Work to complete: Print the data exactly as it is given, please.

Change detection data
- - - - - - -

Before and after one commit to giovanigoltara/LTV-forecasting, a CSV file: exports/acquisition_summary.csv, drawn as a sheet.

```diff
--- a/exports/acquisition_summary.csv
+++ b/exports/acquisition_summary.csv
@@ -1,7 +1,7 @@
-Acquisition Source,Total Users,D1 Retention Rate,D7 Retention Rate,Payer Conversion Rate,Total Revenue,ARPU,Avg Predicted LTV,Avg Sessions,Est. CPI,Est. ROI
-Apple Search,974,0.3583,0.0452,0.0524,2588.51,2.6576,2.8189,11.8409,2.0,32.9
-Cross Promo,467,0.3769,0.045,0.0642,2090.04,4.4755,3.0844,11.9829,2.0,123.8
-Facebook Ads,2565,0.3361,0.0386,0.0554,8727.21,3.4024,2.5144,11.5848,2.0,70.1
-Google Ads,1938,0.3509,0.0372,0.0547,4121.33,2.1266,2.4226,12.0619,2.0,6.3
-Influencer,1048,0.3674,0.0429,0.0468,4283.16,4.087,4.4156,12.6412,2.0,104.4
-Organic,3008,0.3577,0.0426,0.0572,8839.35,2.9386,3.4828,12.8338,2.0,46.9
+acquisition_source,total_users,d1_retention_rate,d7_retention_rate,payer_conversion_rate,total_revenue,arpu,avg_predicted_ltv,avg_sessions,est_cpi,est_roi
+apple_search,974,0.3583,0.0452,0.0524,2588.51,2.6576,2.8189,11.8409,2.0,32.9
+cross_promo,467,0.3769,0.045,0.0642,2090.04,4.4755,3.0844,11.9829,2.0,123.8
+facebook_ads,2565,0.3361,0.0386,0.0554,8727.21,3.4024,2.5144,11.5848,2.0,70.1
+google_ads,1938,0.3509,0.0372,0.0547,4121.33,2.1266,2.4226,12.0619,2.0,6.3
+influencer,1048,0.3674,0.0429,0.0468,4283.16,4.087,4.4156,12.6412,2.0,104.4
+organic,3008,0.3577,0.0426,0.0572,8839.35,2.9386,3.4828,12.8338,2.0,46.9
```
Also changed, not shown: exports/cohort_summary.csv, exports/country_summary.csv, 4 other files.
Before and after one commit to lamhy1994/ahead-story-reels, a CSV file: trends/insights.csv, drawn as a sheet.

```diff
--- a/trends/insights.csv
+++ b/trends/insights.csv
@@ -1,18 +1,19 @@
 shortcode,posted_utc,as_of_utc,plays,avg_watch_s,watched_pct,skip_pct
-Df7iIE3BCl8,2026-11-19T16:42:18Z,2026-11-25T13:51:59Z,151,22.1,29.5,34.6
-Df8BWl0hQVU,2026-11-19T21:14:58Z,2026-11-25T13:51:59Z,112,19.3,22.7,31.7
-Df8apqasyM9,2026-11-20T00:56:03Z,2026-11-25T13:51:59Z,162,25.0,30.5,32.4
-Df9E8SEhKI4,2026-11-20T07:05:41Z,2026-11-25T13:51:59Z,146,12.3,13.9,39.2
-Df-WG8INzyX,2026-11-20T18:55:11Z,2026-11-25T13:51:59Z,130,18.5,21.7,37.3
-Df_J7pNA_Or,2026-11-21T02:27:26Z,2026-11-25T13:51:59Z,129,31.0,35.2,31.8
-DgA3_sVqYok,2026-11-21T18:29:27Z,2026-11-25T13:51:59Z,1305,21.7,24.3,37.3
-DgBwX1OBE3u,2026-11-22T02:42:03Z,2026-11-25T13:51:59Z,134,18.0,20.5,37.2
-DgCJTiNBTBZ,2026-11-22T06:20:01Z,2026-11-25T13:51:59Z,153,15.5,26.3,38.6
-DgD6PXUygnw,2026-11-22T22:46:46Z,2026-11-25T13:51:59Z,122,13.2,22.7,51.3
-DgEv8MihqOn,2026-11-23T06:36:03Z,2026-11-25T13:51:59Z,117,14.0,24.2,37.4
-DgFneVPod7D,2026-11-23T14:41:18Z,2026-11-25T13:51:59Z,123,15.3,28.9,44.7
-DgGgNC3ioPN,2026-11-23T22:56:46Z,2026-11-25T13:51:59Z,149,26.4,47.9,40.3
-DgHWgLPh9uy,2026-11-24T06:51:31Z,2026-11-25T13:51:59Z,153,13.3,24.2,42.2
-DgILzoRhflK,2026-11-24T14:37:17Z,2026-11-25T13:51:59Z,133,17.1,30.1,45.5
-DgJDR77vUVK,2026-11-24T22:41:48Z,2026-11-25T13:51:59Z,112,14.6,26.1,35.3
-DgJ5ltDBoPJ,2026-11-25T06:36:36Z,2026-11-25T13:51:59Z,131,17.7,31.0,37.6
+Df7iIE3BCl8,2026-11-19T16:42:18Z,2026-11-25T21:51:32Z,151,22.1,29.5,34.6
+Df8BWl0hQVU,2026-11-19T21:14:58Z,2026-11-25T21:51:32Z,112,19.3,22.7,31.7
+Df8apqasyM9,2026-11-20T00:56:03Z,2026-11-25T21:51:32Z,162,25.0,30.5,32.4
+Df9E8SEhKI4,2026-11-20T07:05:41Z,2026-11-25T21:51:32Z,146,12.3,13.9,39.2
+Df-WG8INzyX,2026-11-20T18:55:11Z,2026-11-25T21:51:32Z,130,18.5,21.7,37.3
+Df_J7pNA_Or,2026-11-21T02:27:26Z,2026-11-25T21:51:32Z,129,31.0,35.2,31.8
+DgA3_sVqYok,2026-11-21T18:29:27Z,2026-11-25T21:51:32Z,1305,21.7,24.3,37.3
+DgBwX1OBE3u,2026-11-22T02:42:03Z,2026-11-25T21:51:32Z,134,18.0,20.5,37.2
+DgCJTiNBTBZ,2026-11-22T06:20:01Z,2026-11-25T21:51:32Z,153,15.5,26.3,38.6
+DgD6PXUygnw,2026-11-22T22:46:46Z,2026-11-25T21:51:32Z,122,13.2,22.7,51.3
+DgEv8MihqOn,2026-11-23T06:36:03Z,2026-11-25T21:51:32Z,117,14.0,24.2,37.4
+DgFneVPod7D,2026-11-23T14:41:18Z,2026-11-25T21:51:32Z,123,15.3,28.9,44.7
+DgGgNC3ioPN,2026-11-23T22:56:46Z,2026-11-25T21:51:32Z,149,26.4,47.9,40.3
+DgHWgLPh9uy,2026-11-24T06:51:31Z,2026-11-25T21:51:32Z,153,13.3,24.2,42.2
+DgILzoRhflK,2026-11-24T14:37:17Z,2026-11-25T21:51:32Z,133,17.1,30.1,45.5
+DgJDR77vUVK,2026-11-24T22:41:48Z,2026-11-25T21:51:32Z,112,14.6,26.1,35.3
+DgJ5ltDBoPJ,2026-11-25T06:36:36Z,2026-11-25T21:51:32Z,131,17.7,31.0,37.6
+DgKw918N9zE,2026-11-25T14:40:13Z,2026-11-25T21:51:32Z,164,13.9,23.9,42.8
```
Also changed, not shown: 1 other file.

- - - - - - -

Response box:
Before and after one commit to giovanigoltara/LTV-forecasting, a CSV file: exports/acquisition_summary.csv, drawn as a sheet.

```diff
--- a/exports/acquisition_summary.csv
+++ b/exports/acquisition_summary.csv
@@ -1,7 +1,7 @@
-Acquisition Source,Total Users,D1 Retention Rate,D7 Retention Rate,Payer Conversion Rate,Total Revenue,ARPU,Avg Predicted LTV,Avg Sessions,Est. CPI,Est. ROI
-Apple Search,974,0.3583,0.0452,0.0524,2588.51,2.6576,2.8189,11.8409,2.0,32.9
-Cross Promo,467,0.3769,0.045,0.0642,2090.04,4.4755,3.0844,11.9829,2.0,123.8
-Facebook Ads,2565,0.3361,0.0386,0.0554,8727.21,3.4024,2.5144,11.5848,2.0,70.1
-Google Ads,1938,0.3509,0.0372,0.0547,4121.33,2.1266,2.4226,12.0619,2.0,6.3
-Influencer,1048,0.3674,0.0429,0.0468,4283.16,4.087,4.4156,12.6412,2.0,104.4
-Organic,3008,0.3577,0.0426,0.0572,8839.35,2.9386,3.4828,12.8338,2.0,46.9
+acquisition_source,total_users,d1_retention_rate,d7_retention_rate,payer_conversion_rate,total_revenue,arpu,avg_predicted_ltv,avg_sessions,est_cpi,est_roi
+apple_search,974,0.3583,0.0452,0.0524,2588.51,2.6576,2.8189,11.8409,2.0,32.9
+cross_promo,467,0.3769,0.045,0.0642,2090.04,4.4755,3.0844,11.9829,2.0,123.8
+facebook_ads,2565,0.3361,0.0386,0.0554,8727.21,3.4024,2.5144,11.5848,2.0,70.1
+google_ads,1938,0.3509,0.0372,0.0547,4121.33,2.1266,2.4226,12.0619,2.0,6.3
+influencer,1048,0.3674,0.0429,0.0468,4283.16,4.087,4.4156,12.6412,2.0,104.4
+organic,3008,0.3577,0.0426,0.0572,8839.35,2.9386,3.4828,12.8338,2.0,46.9
```
Also changed, not shown: exports/cohort_summary.csv, exports/country_summary.csv, 4 other files.
Before and after one commit to lamhy1994/ahead-story-reels, a CSV file: trends/insights.csv, drawn as a sheet.

```diff
--- a/trends/insights.csv
+++ b/trends/insights.csv
@@ -1,18 +1,19 @@
 shortcode,posted_utc,as_of_utc,plays,avg_watch_s,watched_pct,skip_pct
-Df7iIE3BCl8,2026-11-19T16:42:18Z,2026-11-25T13:51:59Z,151,22.1,29.5,34.6
-Df8BWl0hQVU,2026-11-19T21:14:58Z,2026-11-25T13:51:59Z,112,19.3,22.7,31.7
-Df8apqasyM9,2026-11-20T00:56:03Z,2026-11-25T13:51:59Z,162,25.0,30.5,32.4
-Df9E8SEhKI4,2026-11-20T07:05:41Z,2026-11-25T13:51:59Z,146,12.3,13.9,39.2
-Df-WG8INzyX,2026-11-20T18:55:11Z,2026-11-25T13:51:59Z,130,18.5,21.7,37.3
-Df_J7pNA_Or,2026-11-21T02:27:26Z,2026-11-25T13:51:59Z,129,31.0,35.2,31.8
-DgA3_sVqYok,2026-11-21T18:29:27Z,2026-11-25T13:51:59Z,1305,21.7,24.3,37.3
-DgBwX1OBE3u,2026-11-22T02:42:03Z,2026-11-25T13:51:59Z,134,18.0,20.5,37.2
-DgCJTiNBTBZ,2026-11-22T06:20:01Z,2026-11-25T13:51:59Z,153,15.5,26.3,38.6
-DgD6PXUygnw,2026-11-22T22:46:46Z,2026-11-25T13:51:59Z,122,13.2,22.7,51.3
-DgEv8MihqOn,2026-11-23T06:36:03Z,2026-11-25T13:51:59Z,117,14.0,24.2,37.4
-DgFneVPod7D,2026-11-23T14:41:18Z,2026-11-25T13:51:59Z,123,15.3,28.9,44.7
-DgGgNC3ioPN,2026-11-23T22:56:46Z,2026-11-25T13:51:59Z,149,26.4,47.9,40.3
-DgHWgLPh9uy,2026-11-24T06:51:31Z,2026-11-25T13:51:59Z,153,13.3,24.2,42.2
-DgILzoRhflK,2026-11-24T14:37:17Z,2026-11-25T13:51:59Z,133,17.1,30.1,45.5
-DgJDR77vUVK,2026-11-24T22:41:48Z,2026-11-25T13:51:59Z,112,14.6,26.1,35.3
-DgJ5ltDBoPJ,2026-11-25T06:36:36Z,2026-11-25T13:51:59Z,131,17.7,31.0,37.6
+Df7iIE3BCl8,2026-11-19T16:42:18Z,2026-11-25T21:51:32Z,151,22.1,29.5,34.6
+Df8BWl0hQVU,2026-11-19T21:14:58Z,2026-11-25T21:51:32Z,112,19.3,22.7,31.7
+Df8apqasyM9,2026-11-20T00:56:03Z,2026-11-25T21:51:32Z,162,25.0,30.5,32.4
+Df9E8SEhKI4,2026-11-20T07:05:41Z,2026-11-25T21:51:32Z,146,12.3,13.9,39.2
+Df-WG8INzyX,2026-11-20T18:55:11Z,2026-11-25T21:51:32Z,130,18.5,21.7,37.3
+Df_J7pNA_Or,2026-11-21T02:27:26Z,2026-11-25T21:51:32Z,129,31.0,35.2,31.8
+DgA3_sVqYok,2026-11-21T18:29:27Z,2026-11-25T21:51:32Z,1305,21.7,24.3,37.3
+DgBwX1OBE3u,2026-11-22T02:42:03Z,2026-11-25T21:51:32Z,134,18.0,20.5,37.2
+DgCJTiNBTBZ,2026-11-22T06:20:01Z,2026-11-25T21:51:32Z,153,15.5,26.3,38.6
+DgD6PXUygnw,2026-11-22T22:46:46Z,2026-11-25T21:51:32Z,122,13.2,22.7,51.3
+DgEv8MihqOn,2026-11-23T06:36:03Z,2026-11-25T21:51:32Z,117,14.0,24.2,37.4
+DgFneVPod7D,2026-11-23T14:41:18Z,2026-11-25T21:51:32Z,123,15.3,28.9,44.7
+DgGgNC3ioPN,2026-11-23T22:56:46Z,2026-11-25T21:51:32Z,149,26.4,47.9,40.3
+DgHWgLPh9uy,2026-11-24T06:51:31Z,2026-11-25T21:51:32Z,153,13.3,24.2,42.2
+DgILzoRhflK,2026-11-24T14:37:17Z,2026-11-25T21:51:32Z,133,17.1,30.1,45.5
+DgJDR77vUVK,2026-11-24T22:41:48Z,2026-11-25T21:51:32Z,112,14.6,26.1,35.3
+DgJ5ltDBoPJ,2026-11-25T06:36:36Z,2026-11-25T21:51:32Z,131,17.7,31.0,37.6
+DgKw918N9zE,2026-11-25T14:40:13Z,2026-11-25T21:51:32Z,164,13.9,23.9,42.8
```
Also changed, not shown: 1 other file.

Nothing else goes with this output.